● Required work: Search the material for "ProblemResults" and copy each line in which it is found.

###

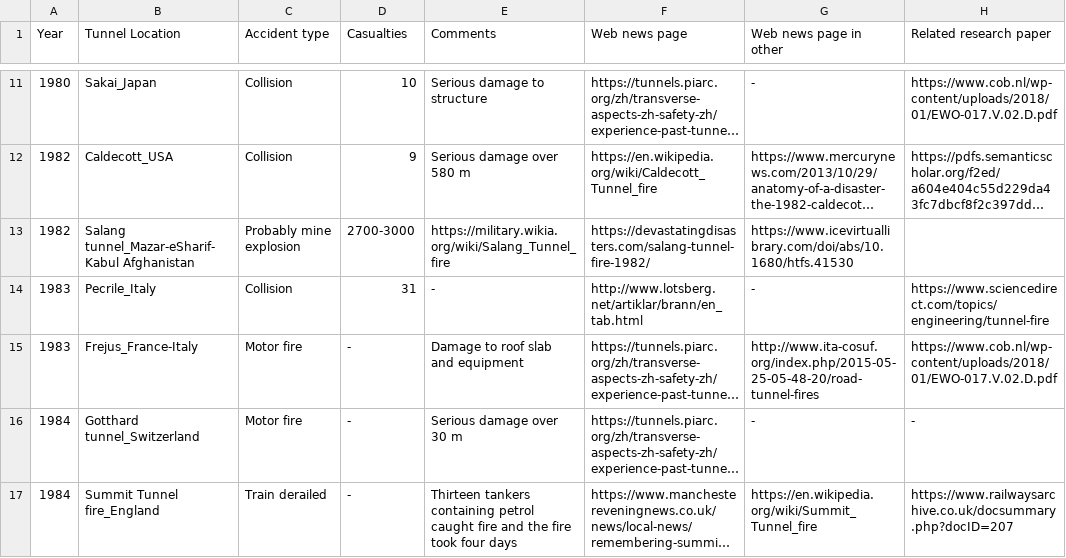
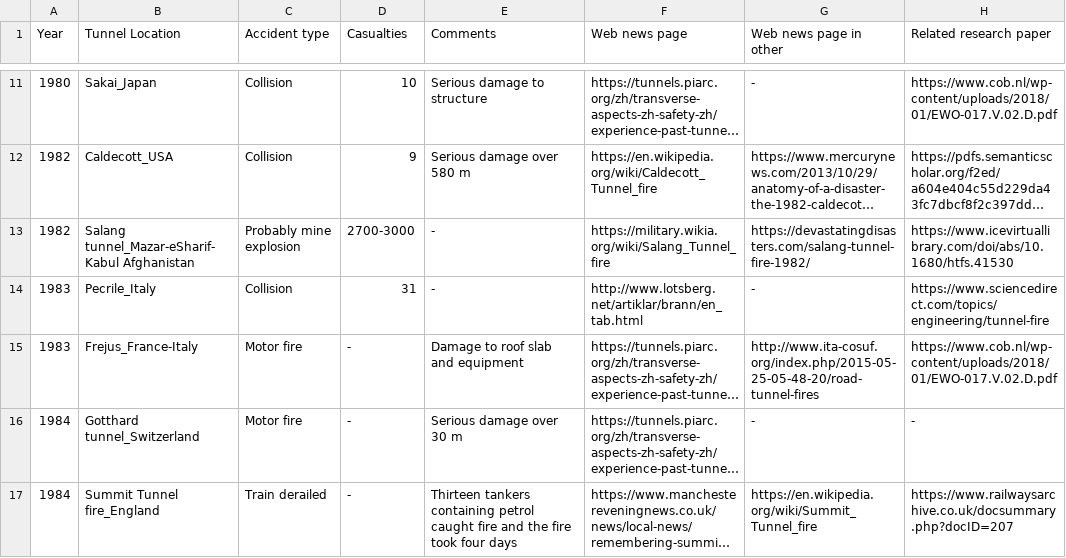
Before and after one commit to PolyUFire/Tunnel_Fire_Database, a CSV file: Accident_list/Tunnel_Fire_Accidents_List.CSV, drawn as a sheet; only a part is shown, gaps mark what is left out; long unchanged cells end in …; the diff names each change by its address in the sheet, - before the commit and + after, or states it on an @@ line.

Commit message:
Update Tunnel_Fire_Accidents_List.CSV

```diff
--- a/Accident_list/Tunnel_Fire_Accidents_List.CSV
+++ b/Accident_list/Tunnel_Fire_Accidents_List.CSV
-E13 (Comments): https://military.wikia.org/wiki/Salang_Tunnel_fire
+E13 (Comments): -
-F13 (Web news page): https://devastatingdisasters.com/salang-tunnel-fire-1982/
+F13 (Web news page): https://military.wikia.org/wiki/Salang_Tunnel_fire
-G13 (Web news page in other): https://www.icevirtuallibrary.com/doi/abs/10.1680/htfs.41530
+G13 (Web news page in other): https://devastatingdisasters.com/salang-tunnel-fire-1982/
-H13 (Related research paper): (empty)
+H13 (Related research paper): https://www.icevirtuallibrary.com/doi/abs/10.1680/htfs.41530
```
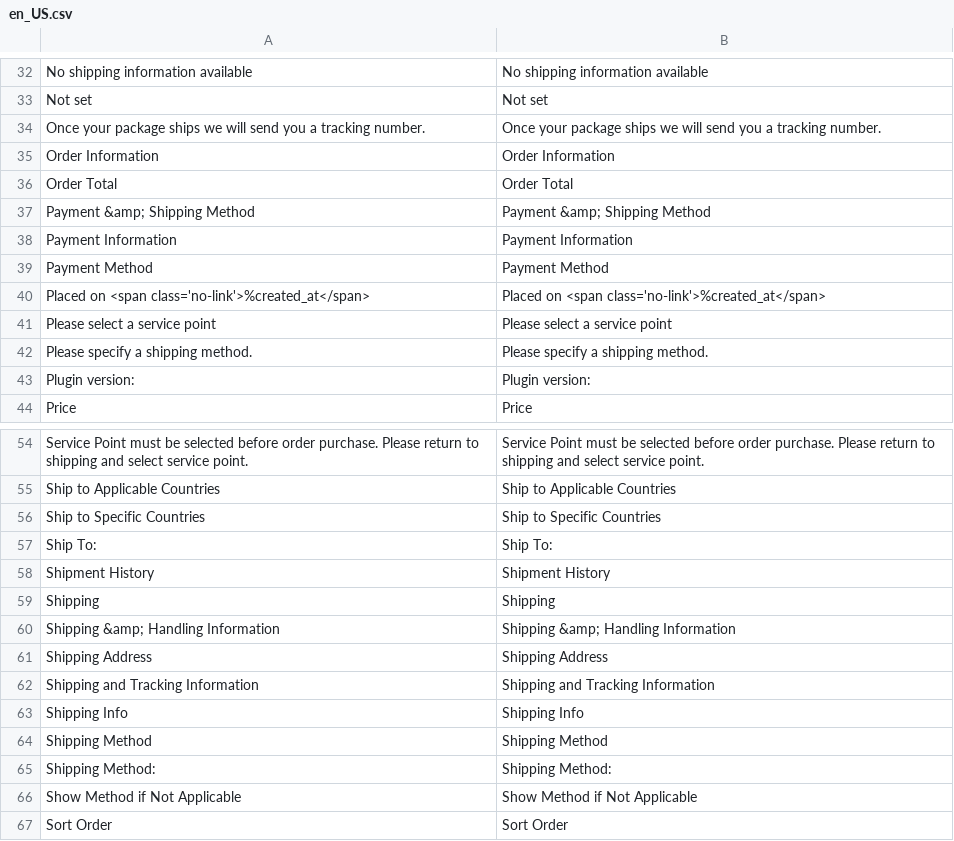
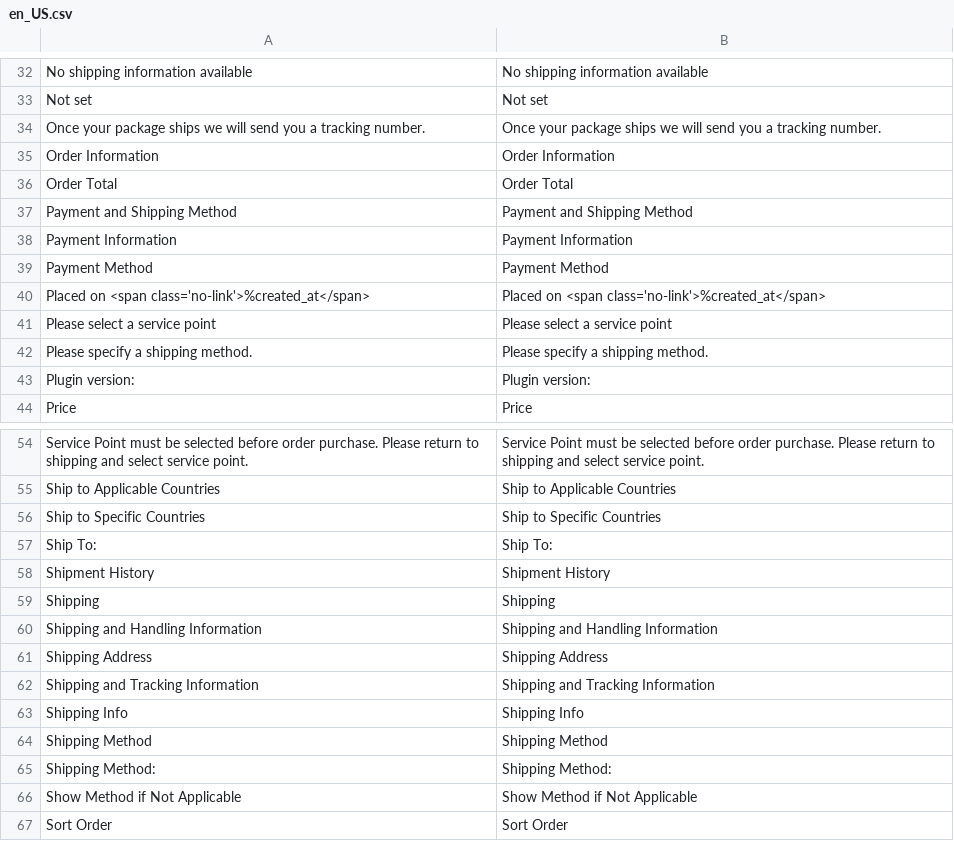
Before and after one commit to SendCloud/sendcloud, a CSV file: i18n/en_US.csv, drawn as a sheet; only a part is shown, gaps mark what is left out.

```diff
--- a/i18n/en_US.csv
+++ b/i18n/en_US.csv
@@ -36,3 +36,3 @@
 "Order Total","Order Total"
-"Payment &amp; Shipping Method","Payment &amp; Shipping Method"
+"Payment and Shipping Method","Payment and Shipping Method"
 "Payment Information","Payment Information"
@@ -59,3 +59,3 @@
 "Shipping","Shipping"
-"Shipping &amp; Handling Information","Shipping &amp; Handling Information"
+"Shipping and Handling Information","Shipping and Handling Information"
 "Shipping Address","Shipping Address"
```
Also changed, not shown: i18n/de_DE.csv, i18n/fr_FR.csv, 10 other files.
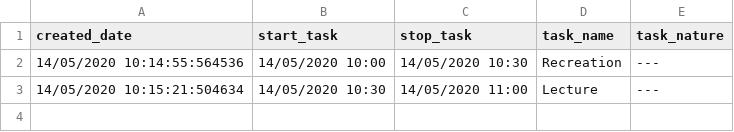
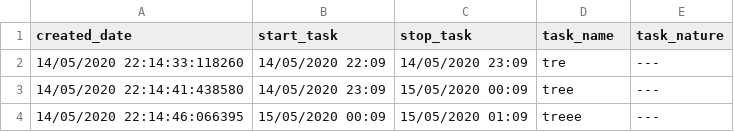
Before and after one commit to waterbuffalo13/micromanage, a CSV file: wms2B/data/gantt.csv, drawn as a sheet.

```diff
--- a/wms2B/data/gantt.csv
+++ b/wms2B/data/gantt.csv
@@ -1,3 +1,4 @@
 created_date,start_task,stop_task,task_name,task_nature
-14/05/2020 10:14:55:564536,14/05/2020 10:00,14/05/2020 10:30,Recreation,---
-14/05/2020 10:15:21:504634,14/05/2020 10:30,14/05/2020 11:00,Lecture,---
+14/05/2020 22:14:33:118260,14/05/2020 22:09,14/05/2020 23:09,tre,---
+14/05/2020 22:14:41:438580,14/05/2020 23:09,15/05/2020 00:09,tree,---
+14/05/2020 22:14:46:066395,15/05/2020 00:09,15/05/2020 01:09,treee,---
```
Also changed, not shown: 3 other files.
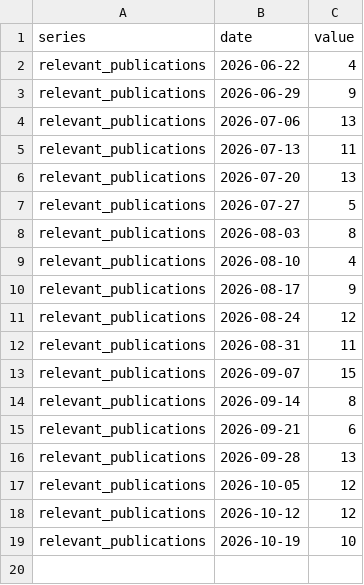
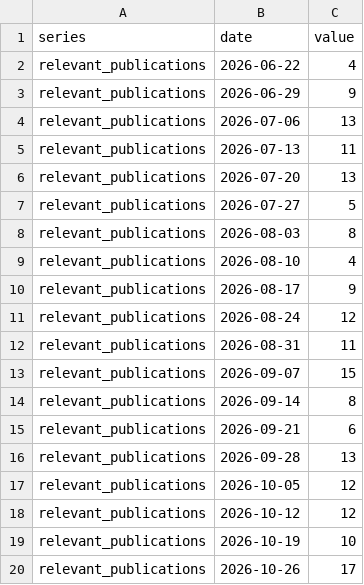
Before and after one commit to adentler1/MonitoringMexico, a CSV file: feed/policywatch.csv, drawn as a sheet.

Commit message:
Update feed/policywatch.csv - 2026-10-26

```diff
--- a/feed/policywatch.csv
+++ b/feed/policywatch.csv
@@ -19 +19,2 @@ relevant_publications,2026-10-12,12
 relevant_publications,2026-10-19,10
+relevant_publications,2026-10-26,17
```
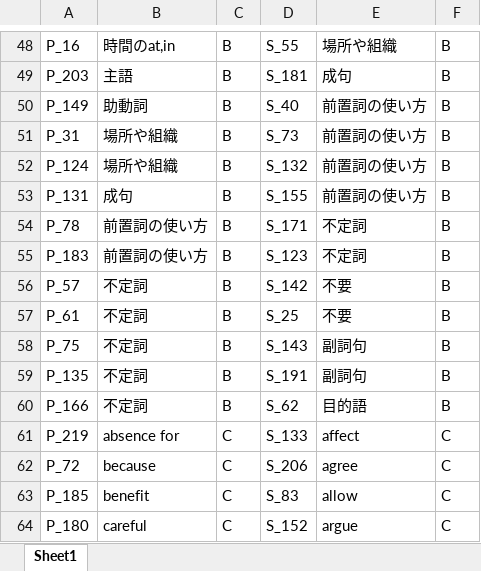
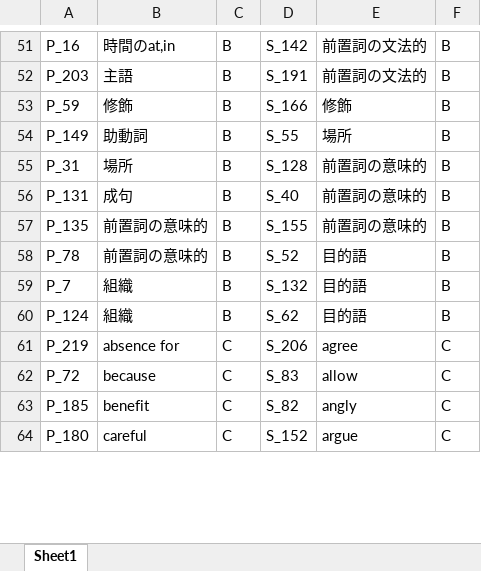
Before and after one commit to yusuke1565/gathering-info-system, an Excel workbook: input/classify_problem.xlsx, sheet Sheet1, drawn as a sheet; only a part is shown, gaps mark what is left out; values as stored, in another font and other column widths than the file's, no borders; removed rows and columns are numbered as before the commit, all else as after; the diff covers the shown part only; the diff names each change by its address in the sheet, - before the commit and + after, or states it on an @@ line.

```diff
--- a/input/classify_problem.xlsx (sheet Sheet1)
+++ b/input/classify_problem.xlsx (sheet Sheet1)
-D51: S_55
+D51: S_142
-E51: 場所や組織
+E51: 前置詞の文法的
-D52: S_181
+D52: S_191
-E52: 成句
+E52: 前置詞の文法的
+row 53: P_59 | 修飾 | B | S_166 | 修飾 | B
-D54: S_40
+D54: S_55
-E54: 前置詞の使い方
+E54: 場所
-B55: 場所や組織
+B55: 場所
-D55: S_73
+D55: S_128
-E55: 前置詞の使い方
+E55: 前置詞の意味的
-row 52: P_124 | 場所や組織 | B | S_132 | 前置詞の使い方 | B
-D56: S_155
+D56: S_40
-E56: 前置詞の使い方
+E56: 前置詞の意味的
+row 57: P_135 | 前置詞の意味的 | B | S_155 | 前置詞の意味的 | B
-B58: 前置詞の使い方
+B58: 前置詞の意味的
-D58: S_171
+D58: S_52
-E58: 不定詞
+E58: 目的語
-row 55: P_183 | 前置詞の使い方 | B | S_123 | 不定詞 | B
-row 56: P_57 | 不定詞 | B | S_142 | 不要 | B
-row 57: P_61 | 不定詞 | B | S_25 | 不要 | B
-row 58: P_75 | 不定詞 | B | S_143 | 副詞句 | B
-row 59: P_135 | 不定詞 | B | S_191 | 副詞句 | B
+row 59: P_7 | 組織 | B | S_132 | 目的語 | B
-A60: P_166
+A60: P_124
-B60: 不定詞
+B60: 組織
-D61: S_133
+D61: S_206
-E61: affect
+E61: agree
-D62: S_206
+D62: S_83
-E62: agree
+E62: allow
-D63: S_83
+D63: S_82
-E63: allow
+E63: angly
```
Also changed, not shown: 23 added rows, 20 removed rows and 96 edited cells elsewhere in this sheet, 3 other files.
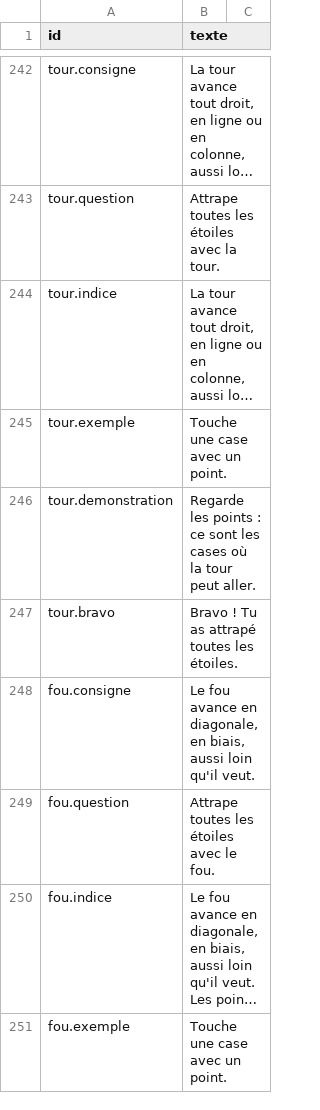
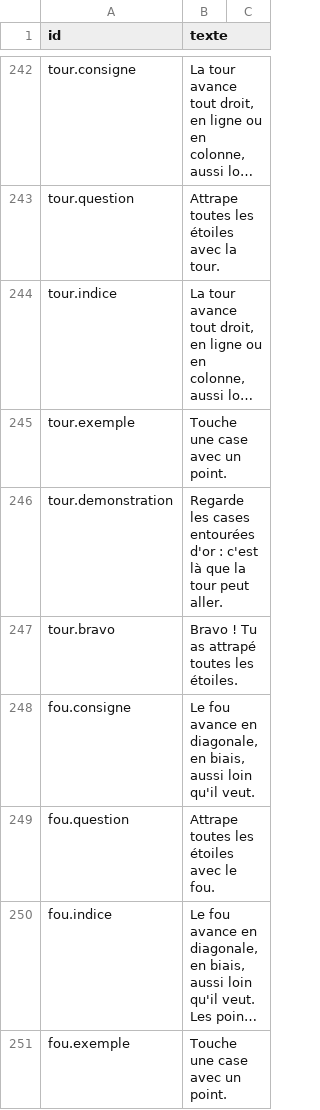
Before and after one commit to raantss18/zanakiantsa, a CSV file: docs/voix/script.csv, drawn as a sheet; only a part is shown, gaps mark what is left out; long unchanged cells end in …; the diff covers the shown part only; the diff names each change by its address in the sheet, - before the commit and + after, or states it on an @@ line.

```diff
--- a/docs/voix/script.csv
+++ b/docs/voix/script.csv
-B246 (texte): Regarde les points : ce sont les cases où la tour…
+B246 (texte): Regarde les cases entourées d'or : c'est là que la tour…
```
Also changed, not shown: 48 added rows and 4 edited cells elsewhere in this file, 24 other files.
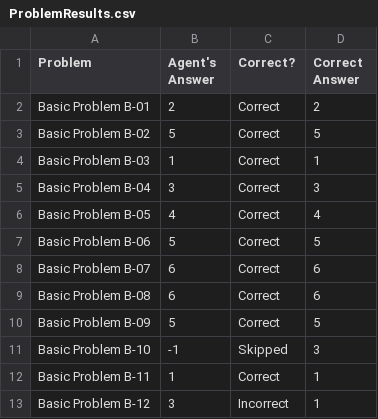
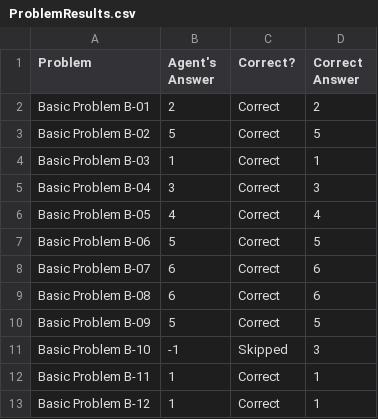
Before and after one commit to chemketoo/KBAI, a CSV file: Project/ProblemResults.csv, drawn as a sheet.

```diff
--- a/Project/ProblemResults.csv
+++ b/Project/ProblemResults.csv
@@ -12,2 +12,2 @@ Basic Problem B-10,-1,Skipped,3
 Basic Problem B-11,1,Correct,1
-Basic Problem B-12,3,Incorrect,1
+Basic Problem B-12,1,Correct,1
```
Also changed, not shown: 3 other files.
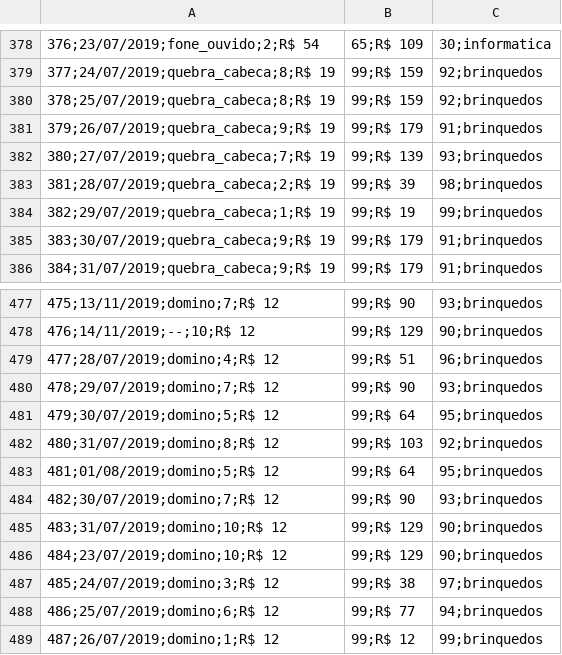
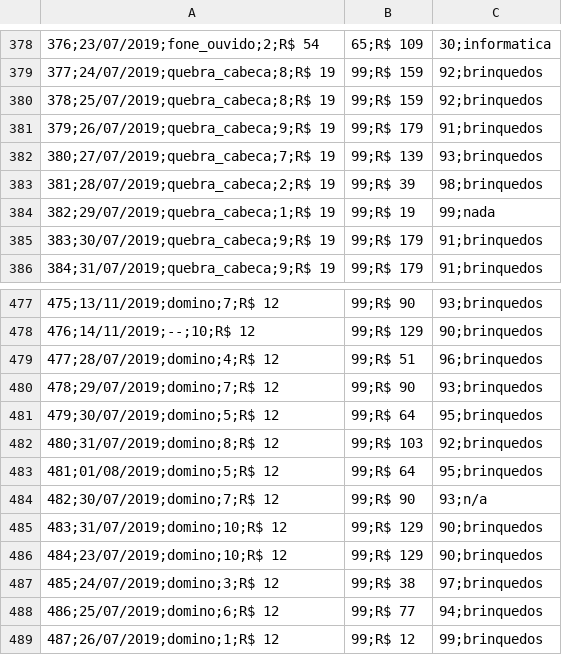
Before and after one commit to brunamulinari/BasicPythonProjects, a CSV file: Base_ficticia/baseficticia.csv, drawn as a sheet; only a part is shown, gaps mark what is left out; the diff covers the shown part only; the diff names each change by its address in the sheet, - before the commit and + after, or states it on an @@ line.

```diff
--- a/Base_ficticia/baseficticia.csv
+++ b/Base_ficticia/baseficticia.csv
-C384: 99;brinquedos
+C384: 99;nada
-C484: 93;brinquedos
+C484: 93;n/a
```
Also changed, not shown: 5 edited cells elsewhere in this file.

###

● Task answer:
Before and after one commit to chemketoo/KBAI, a CSV file: Project/ProblemResults.csv, drawn as a sheet.
--- a/Project/ProblemResults.csv
+++ b/Project/ProblemResults.csv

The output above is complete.